If you plan to mechanically harvest any forage this year, in addition to reviewing the publications linked above, set aside 45 minutes of your time, follow this link, and review this presentation . . . it will be time well spent!

Will Weak Cattle Prices Continue?

I thought finished cattle prices were going to have a very bullish year with prices well into the $130s by now. Live cattle futures started the year with the same enthusiasm, but have deflated since. What went wrong?

The mystery can be unraveled by looking at supply and demand. On the supply side, the expectation at the start of 2013 was for a three percent decline in beef production during the first-half of the year. To date, beef supplies have been down closer to one percent. More beef often means lower prices.

There seem to be three demand components contributing to the weaker than expected cattle prices. First, the U.S. economy may have been weaker so far this year than anticipated. Second, reduced pork and chicken exports have meant that more of those products have been adding to domestic meat supplies. Third, retail beef prices rose to record high levels while retail prices of competitive animal proteins were not rising as much, or even falling.

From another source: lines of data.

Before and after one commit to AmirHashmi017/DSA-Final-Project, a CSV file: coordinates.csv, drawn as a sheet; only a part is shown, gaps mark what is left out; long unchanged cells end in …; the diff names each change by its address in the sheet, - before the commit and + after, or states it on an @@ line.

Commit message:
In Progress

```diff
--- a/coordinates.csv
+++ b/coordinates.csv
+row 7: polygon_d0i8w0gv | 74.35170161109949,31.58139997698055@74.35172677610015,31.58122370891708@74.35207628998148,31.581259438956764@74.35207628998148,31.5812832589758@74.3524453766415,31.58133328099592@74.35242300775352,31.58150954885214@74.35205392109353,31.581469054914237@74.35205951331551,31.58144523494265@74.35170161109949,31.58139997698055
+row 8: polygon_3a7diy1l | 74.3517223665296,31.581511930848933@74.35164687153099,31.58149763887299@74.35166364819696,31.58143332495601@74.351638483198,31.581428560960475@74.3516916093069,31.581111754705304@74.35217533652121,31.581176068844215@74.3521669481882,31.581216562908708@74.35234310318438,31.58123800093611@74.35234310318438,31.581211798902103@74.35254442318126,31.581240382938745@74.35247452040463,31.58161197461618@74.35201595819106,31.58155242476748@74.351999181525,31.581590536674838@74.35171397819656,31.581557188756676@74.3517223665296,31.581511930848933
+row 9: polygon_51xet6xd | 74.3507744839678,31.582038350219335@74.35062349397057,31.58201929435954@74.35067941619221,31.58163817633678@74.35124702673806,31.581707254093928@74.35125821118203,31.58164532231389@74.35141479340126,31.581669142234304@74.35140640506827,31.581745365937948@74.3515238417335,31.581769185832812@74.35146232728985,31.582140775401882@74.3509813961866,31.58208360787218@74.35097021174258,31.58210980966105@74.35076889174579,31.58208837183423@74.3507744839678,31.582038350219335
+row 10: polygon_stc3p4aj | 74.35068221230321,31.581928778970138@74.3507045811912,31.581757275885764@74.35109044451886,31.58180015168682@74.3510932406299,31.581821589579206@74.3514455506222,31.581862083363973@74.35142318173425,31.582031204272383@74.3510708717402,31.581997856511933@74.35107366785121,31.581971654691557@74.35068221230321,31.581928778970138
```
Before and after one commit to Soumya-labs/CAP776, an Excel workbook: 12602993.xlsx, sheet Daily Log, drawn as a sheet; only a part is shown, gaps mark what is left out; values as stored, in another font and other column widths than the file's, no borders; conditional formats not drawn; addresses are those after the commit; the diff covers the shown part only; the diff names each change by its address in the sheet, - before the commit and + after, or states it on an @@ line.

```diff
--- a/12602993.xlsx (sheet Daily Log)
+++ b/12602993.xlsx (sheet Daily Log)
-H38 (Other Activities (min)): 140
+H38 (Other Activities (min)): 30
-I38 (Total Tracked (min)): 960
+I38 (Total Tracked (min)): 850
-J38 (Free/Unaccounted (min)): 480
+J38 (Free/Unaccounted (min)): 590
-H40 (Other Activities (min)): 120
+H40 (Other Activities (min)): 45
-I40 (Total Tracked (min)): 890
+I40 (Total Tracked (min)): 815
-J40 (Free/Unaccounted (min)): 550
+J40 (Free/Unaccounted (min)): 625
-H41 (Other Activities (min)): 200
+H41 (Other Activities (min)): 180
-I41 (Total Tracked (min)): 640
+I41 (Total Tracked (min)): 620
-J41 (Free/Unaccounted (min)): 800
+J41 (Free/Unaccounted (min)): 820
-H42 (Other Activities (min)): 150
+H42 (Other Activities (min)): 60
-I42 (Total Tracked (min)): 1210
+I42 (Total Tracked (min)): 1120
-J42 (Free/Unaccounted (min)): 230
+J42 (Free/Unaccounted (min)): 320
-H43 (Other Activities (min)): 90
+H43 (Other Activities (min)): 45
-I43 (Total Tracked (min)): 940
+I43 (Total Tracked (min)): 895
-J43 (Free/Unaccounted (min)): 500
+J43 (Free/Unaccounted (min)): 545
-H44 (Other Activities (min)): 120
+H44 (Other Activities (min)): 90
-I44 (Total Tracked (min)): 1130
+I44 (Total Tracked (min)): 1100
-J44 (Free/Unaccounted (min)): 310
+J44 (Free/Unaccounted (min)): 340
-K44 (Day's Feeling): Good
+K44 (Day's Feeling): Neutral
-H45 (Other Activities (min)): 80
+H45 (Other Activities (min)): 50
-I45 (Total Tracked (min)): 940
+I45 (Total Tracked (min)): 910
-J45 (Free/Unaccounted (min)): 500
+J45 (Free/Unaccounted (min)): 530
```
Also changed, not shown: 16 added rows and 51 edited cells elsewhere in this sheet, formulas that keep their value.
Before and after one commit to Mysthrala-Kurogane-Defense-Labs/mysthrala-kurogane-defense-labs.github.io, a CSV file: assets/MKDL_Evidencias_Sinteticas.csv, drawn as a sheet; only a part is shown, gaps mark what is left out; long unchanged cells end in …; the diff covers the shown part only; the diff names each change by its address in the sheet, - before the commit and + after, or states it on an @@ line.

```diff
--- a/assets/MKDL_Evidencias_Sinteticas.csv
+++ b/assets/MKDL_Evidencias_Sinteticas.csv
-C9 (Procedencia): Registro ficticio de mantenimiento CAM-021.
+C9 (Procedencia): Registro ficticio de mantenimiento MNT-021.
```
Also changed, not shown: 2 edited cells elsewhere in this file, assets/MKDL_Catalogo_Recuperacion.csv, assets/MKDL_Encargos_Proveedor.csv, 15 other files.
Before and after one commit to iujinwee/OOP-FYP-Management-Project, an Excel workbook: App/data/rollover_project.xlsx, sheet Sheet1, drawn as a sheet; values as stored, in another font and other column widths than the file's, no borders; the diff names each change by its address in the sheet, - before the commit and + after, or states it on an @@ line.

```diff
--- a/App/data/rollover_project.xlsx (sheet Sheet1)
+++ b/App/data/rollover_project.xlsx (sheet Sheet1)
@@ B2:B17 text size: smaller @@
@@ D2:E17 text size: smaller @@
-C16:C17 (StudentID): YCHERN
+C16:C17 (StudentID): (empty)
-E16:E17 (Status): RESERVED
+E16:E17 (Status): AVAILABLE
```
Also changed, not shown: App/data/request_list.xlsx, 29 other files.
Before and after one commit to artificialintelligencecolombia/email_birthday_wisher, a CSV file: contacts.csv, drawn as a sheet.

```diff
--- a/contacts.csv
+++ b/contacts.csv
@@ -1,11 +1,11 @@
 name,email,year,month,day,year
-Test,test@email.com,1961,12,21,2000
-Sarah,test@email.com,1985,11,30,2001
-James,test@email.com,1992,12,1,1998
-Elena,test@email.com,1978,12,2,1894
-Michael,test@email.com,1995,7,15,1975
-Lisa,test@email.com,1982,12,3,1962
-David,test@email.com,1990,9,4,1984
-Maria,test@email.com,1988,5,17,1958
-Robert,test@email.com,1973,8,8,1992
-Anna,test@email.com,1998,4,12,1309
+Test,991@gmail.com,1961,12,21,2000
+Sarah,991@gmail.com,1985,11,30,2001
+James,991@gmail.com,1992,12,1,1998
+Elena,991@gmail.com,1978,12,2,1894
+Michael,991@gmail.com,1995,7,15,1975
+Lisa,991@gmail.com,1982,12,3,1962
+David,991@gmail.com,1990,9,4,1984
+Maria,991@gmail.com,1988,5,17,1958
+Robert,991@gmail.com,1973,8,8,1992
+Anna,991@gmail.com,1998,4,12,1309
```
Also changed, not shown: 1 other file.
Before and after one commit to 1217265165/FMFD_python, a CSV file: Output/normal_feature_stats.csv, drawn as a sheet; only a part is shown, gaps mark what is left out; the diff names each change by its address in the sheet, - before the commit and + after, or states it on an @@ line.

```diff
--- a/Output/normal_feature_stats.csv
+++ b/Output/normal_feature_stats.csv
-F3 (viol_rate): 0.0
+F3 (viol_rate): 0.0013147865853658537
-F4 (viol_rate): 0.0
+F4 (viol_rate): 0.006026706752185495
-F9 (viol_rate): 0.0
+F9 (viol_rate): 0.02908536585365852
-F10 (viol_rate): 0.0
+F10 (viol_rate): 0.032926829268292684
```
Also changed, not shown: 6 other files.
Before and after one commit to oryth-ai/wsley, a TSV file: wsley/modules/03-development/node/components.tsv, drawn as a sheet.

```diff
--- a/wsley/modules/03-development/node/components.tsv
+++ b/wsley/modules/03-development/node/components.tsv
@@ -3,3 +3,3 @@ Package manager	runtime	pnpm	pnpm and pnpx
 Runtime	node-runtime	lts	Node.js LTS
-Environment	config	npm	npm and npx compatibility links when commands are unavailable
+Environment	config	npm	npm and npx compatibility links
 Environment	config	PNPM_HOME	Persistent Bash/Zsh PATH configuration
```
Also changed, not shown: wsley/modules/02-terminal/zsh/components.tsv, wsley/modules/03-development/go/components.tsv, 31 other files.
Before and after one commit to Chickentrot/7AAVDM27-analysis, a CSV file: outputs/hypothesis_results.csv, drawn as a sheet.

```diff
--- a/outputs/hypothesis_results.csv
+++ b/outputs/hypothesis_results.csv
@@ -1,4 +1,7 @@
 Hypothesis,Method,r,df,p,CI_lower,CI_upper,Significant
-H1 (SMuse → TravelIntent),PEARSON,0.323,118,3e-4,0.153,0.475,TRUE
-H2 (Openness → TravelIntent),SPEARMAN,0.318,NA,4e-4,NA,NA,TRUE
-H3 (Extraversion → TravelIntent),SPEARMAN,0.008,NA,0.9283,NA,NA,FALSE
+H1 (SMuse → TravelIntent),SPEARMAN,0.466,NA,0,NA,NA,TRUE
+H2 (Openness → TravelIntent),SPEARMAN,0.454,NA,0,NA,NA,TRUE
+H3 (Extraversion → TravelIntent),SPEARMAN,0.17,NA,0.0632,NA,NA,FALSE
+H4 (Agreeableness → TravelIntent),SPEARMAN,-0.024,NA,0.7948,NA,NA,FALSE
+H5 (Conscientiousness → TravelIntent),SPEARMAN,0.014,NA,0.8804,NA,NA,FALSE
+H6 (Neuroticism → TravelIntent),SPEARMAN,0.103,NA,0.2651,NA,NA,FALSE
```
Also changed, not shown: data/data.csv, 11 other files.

Beef exports now look somewhat weaker than last year. The culprit seems to be the strength of the U.S. dollar. The dollar has risen about four percent so far this year. Even more dramatic has been the 12 percent drop in the value of the Japanese yen relative to the dollar. Japan is an important buyer of U.S. beef.

Pork exports have dropped off sharply this year, being down fourteen percent in the first two months of the year and chicken exports were down three percent. Lower exports means there is more pork and chicken that remains in the domestic market to compete with beef.

The weak U.S. economy has many consumers shopping for value and competitive animal proteins have had lower prices relative to beef over the past six months. Retail choice beef prices have been at record high levels this year reaching $5.30 per retail pound in March. Retail beef prices have risen relative to retail pork prices by about six percent over the past six months. Beef prices have risen about ten percent relative to turkey, four percent relative to chicken, and seven percent relative to eggs.

The recent Cattle on Feed report suggest some changes in direction for feedlot managers as well. The changes are consistent with the recent lower prices of corn and other feed ingredients. First, managers were anxious to place more cattle in March with placements up six percent compared to a year-ago. In the period from July 2012 to February 2013 monthly placements had averaged eight percent lower due to high feed prices. Secondly, marketings were smaller than expected in March as managers now seem willing to hold cattle somewhat longer and thus market at higher weights given cheaper feed. There is a lot of unused pen space in feedlots and managers want to use that any way they can.

Live cattle futures have responded to the downside this year. June futures, as an example, have fallen $10 per hundredweight from the low $130s at the start of the year to the low $120s today. Will they recover? Continued small beef supplies for the rest of this year suggest they will. Second and third quarter beef supplies are expected to be down three percent and should enable finished steer prices to maintain the mid-$120s. Last quarter supplies could drop by six to seven percent with prices rising into the low $130s. First quarter 2014 prices should improve a few dollars toward the low-to-mid $130's. These forecasts are all higher than current futures prices.

If crop yields are closer to normal this year, then much lower feed prices will stimulate expansion of all animal species assuming corn moves to near $5 a bushel or lower as current markets anticipate by harvest. More normal crop yields imply improved pasture conditions at least in the Southeastern U.S. and the Midwest. Under these conditions, heifer retention is expected to begin in the fall, at least in areas that have improved pastures and ranges. The magnitude of the expansion will depend on the level of improvement in crop and forage yields and on how low feed prices drop.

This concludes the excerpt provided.